::: RECORDS FOR THE TASK

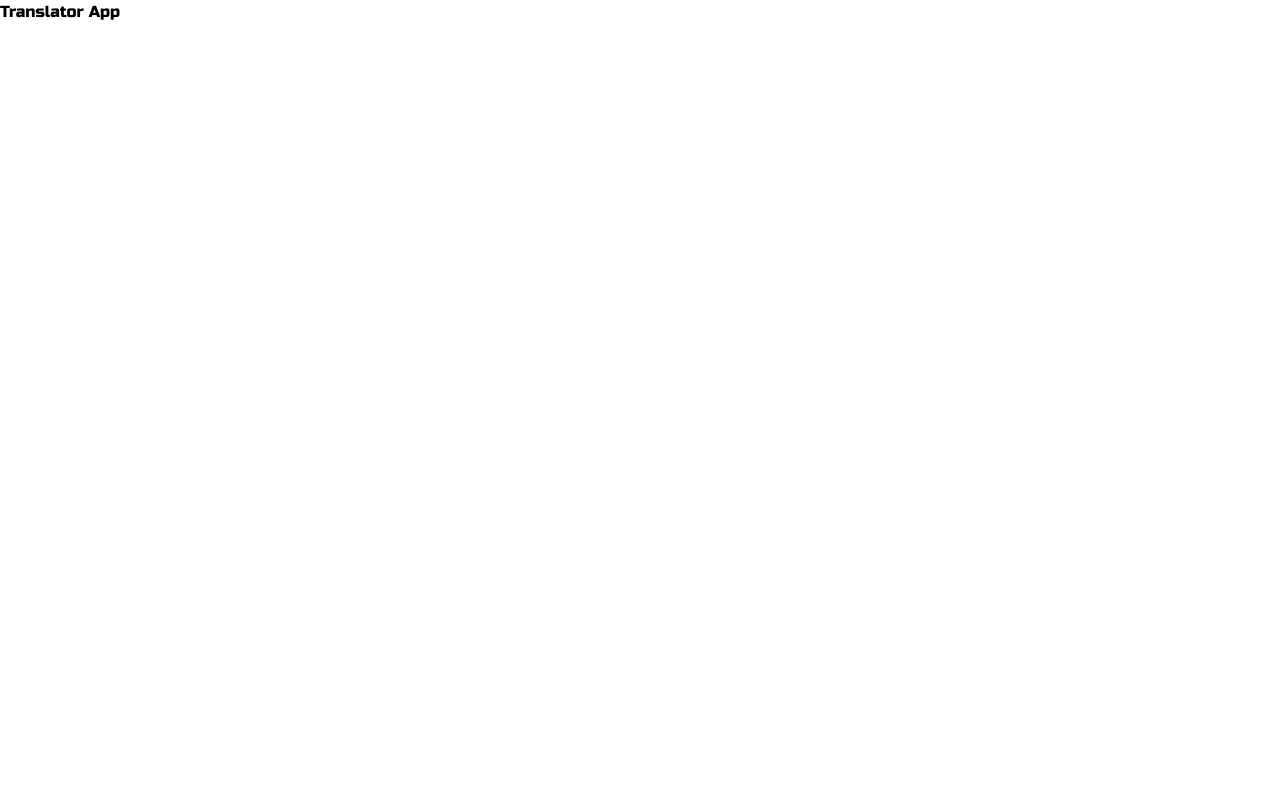
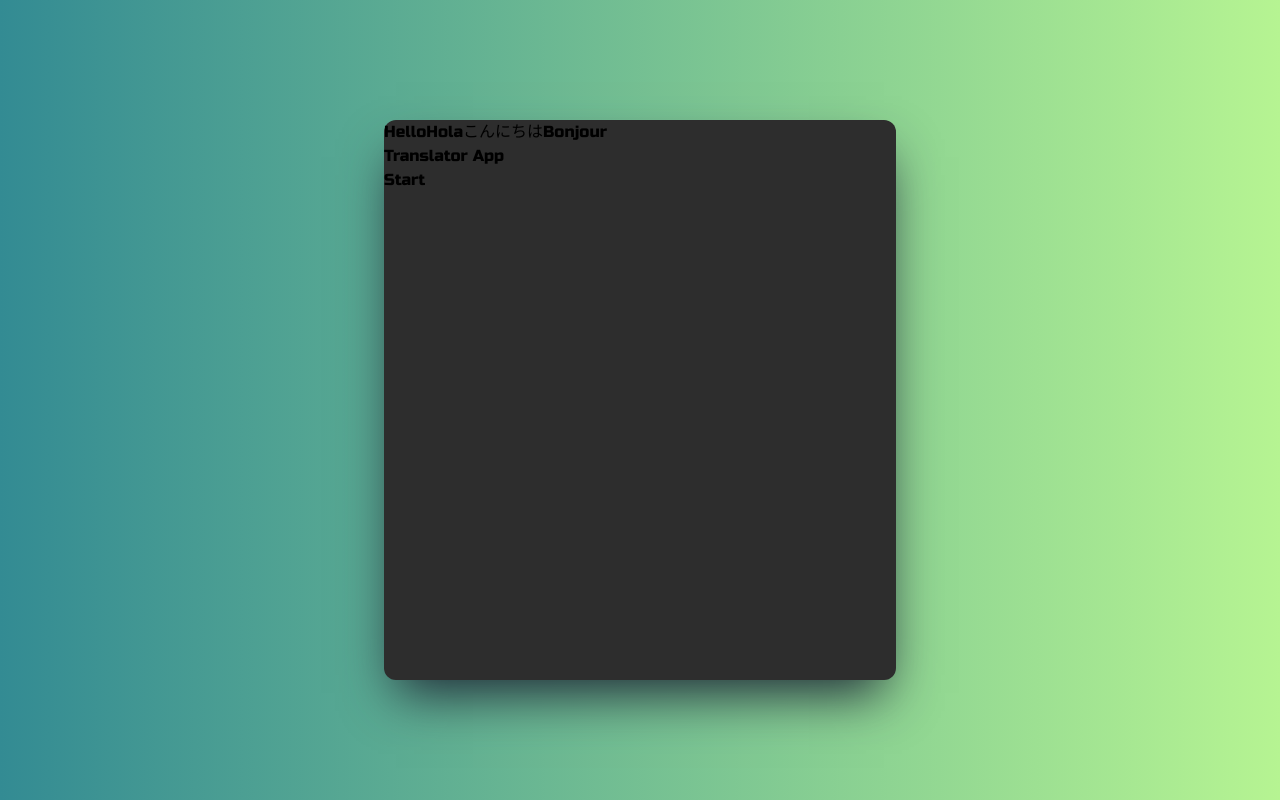
Before and after one commit to Marshal10/Translator-app, a React (Vite) app: page / in a window 1280 px wide. Built offline with nearby package versions, Linux system fonts and the light colour scheme; a web font is replaced by a local one.

Commit message:
Start app jsx

```diff
--- a/src/App.jsx
+++ b/src/App.jsx
@@ -1,5 +1,13 @@
+import TranslatorStart from "./components/TranslatorStart";
+
 function App() {
-  return <div>Translator App</div>;
+  return (
+    <div className="w-full h-screen bg-gradient-to-l from-[#b6f492] to-[#338b93] flex justify-center items-center">
+      <div className="w-[90%] max-w-lg h-[70vh] bg-[#2d2d2d] rounded-xl shadow-2xl shadow-gray-800 flex flex-col">
+        <TranslatorStart />
+      </div>
+    </div>
+  );
 }
 
 export default App;
--- /dev/null
+++ b/src/components/TranslatorStart.jsx
@@ -0,0 +1,18 @@
+function TranslatorStart() {
+  return (
+    <div>
+      <div>
+        <span>Hello</span>
+        <span>Hola</span>
+        <span>こんにちは</span>
+        <span>Bonjour</span>
+      </div>
+      <div>
+        <h1>Translator App</h1>
+        <button>Start</button>
+      </div>
+    </div>
+  );
+}
+
+export default TranslatorStart;
```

::::::

GOAL OF THE EXERCISE: Retype each entry exactly as it appears, excluding any image.

TASK RESPONSE:
Before and after one commit to Marshal10/Translator-app, a React (Vite) app: page / in a window 1280 px wide. Built offline with nearby package versions, Linux system fonts and the light colour scheme; a web font is replaced by a local one.

Commit message:
Start app jsx

```diff
--- a/src/App.jsx
+++ b/src/App.jsx
@@ -1,5 +1,13 @@
+import TranslatorStart from "./components/TranslatorStart";
+
 function App() {
-  return <div>Translator App</div>;
+  return (
+    <div className="w-full h-screen bg-gradient-to-l from-[#b6f492] to-[#338b93] flex justify-center items-center">
+      <div className="w-[90%] max-w-lg h-[70vh] bg-[#2d2d2d] rounded-xl shadow-2xl shadow-gray-800 flex flex-col">
+        <TranslatorStart />
+      </div>
+    </div>
+  );
 }
 
 export default App;
--- /dev/null
+++ b/src/components/TranslatorStart.jsx
@@ -0,0 +1,18 @@
+function TranslatorStart() {
+  return (
+    <div>
+      <div>
+        <span>Hello</span>
+        <span>Hola</span>
+        <span>こんにちは</span>
+        <span>Bonjour</span>
+      </div>
+      <div>
+        <h1>Translator App</h1>
+        <button>Start</button>
+      </div>
+    </div>
+  );
+}
+
+export default TranslatorStart;
```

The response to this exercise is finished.